But never mind that. Here we are, 20 years later and KPMG suggests they get back in the gun trade. God knows municipalities need the money these days and spending $80k melting down perfectly fine weapons is just silly. Sadly, not all guns are created equal:

If the city began selling guns again, [Capt. Jonathan] Brooks said, there are still many of the confiscated weapons that would have to be destroyed.

“Obviously, we wouldn’t be able to sell guns that have been modified or altered from the original manufacturer’s specifications, such as sawed-off shotguns,” he said.

“We also wouldn’t want to be selling any assault-type weapons.”

This guy also probably voted for Obama.
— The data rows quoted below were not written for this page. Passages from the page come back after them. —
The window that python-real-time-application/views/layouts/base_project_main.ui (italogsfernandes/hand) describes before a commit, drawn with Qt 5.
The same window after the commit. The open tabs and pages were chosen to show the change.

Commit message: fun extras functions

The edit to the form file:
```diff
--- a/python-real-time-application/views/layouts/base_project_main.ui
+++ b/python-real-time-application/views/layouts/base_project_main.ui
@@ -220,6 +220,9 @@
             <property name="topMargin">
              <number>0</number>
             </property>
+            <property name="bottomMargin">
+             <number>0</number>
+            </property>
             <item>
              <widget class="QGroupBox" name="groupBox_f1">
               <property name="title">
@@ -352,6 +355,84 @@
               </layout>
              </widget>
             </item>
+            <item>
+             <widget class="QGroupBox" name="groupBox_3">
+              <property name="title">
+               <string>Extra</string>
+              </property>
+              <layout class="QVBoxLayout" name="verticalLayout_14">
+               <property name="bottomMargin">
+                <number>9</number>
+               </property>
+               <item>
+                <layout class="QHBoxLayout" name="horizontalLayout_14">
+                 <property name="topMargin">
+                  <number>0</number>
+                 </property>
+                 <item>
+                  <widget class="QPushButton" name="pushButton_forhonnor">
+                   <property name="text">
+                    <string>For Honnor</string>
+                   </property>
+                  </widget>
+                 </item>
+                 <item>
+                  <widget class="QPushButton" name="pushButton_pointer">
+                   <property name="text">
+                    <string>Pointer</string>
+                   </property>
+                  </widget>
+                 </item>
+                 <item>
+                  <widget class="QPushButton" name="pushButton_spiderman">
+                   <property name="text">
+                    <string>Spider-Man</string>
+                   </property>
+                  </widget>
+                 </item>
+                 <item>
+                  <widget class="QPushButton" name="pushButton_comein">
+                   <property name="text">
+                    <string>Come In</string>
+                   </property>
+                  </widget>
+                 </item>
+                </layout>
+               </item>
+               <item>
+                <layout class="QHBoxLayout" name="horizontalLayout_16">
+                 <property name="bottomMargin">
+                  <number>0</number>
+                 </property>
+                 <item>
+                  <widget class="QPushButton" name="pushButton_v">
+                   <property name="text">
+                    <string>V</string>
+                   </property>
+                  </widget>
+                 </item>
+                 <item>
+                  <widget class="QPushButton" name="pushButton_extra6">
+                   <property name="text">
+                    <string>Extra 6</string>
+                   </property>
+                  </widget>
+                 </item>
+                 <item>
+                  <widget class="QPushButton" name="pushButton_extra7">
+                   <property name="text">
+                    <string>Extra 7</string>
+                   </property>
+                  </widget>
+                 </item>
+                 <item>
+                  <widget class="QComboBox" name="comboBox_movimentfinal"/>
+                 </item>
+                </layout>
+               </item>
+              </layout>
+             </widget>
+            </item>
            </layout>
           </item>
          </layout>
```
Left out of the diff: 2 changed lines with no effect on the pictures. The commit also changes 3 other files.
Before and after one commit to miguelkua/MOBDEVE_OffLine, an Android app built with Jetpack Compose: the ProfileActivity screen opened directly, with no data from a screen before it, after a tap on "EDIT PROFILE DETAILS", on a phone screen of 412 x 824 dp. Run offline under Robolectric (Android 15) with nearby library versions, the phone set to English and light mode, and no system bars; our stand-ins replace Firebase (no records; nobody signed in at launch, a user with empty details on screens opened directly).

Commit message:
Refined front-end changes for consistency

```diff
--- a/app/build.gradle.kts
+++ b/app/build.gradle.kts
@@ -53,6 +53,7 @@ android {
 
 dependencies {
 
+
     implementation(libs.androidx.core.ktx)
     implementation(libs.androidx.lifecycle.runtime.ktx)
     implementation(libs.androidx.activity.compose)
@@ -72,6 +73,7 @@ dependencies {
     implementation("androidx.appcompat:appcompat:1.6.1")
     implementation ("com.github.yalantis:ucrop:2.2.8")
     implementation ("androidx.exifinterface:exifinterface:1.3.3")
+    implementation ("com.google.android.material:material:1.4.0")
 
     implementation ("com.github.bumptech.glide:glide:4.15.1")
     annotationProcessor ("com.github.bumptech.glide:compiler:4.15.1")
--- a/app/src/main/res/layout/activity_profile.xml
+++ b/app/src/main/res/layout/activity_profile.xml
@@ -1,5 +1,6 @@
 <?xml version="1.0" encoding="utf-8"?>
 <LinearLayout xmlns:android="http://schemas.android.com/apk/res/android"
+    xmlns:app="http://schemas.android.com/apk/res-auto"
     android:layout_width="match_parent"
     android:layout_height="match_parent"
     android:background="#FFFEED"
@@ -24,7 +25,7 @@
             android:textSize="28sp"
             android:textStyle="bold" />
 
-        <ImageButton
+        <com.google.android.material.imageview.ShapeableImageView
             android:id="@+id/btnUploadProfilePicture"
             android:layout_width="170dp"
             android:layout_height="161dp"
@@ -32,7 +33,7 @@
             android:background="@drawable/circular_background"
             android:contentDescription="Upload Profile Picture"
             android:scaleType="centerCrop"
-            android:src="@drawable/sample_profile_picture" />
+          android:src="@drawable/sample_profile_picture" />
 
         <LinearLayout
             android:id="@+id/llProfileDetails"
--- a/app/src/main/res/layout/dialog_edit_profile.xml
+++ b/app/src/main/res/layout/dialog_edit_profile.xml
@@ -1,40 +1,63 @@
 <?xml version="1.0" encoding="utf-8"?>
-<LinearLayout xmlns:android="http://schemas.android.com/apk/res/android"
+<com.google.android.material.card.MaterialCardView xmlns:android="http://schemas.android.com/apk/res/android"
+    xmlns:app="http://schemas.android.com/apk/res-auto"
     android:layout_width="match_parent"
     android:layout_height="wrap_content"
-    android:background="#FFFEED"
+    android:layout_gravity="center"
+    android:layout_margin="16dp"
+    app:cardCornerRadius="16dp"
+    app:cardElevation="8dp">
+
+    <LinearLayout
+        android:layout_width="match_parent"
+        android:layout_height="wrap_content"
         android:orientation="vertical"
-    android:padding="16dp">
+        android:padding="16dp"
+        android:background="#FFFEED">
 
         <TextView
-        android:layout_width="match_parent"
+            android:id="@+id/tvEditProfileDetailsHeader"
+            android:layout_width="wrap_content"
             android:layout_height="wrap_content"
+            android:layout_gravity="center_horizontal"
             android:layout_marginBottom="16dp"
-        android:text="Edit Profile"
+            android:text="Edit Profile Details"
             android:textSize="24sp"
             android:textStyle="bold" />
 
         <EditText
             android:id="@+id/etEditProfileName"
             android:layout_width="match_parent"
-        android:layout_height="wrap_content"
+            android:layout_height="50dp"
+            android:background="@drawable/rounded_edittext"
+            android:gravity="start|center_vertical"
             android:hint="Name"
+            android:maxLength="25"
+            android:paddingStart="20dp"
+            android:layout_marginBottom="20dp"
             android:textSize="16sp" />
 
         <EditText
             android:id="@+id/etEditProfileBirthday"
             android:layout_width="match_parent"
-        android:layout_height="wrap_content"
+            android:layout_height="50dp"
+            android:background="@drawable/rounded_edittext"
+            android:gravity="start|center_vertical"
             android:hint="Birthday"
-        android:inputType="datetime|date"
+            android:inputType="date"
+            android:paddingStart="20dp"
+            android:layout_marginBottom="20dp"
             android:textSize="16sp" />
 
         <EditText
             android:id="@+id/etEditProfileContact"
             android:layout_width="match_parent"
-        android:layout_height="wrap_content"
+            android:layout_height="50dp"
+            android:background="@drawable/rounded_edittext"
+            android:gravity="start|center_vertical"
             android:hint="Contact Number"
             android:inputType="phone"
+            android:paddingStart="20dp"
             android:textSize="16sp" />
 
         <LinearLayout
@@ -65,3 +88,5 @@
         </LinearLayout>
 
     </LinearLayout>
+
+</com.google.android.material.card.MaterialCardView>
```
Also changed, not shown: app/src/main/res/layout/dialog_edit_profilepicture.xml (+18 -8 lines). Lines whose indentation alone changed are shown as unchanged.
KPMG finds asset in guns [Tulsa World]

IRS Agent/Hero Thwarts Robbery Attempt, Shooting Suspect

This guy/gal is going to get a big slap on the back from Doug Shulman:

An Internal Revenue Service criminal investigations special agent shot and wounded one person during an apparent robbery attempt in San Francisco’s Bayview District overnight, police and an IRS spokeswoman said.

Our hero was apparently on duty at the time which, apparently, isn’t strange:

[IRS Spokeswoman Arlette Lee] said agents are on call 24 hours.

“It is not unusual for IRS agents to be out at different times of the morning or evening,” Lee said.

Lee said IRS special agents carry firearms but could not immediately confirm that the agent involved in the shooting had fired a service weapon.

In other news, IRS Agents also eat but are impervious to coffee.

IRS agent shoots suspect during robbery attempt [Mercury News]

Those IRS Shotguns Are Seeing Some Action

Those IRS Shotguns Are Seeing Some Action

When Young Buck woke up yesterday morning, he probably wasn’t expecting IRS agents armed to the teeth barging in and taking everything in sight.

But according to TMZ, that’s exactly what happened.

According to Young’s rep, IRS agents rolled up to the platinum-selling rapper’s house in Nashville this morning to go on a repossession rampage over the alleged tax debt — seizing assets like recording equipment, jewelry, furniture, his platinum wall plaques … and even his kids’ PlayStation.

Allegedly YB owes $300k in back taxes which isn’t the largest sum but it’s sizable enough. When TMZ asked Mr Buck how he got himself into such a pickle he responded, “This IRS situation came about because I trusted accountants, lawyers, and managers to handle my business for me while I focused on making music. From now on, I am going to stay on top of my own business.”

Hopefully this doesn’t mean that the music doesn’t suffer like the business did. We can’t imagine such a huge blow to the culture.

The IRS Goes Gun Shopping

‘Cause they’re in the market. For those of you that still doubt how serious of a force the Internal Revenue Service is, you’d better start paying attention because the the Service is in the market for guns. You would think, that with a certain hawkish administration recently in charge, every government agency would have arms dealers Smith & Wesson on speed dial but maybe change really did occur in DC.

Never mind that for now. The IRS is taking bids right now and they know what they want:

The Internal Revenue Service (IRS) intends to purchase sixty Remington Model 870 Police RAMAC #24587 12 gauge pump-action shotguns for the Criminal Investigation Division. The Remington parkerized shotguns, with fourteen inch barrel, modified choke, Wilson Combat Ghost Ring rear sight and XS4 Contour Bead front sight, Knoxx Reduced Recoil Adjustable Stock, and Speedfeed ribbed black forend, are designated as the only shotguns authorized for IRS duty based on compatibility with IRS existing shotgun inventory, certified armorer and combat training and protocol, maintenance, and parts.

The only conclusion we can come to is that somebody (Joe Francis?, Nic Cage?) is about to get their doors kicked down with extreme fucking prejudice. OR the initial visits of the thousands the IRS is making haven’t gone so well and arming their agents to the teeth should help them get their point across. OR maybe Doug Shulman just loves the cold steel of a 12 gauge against his naked skin. Whatever is going on, it’s no joke.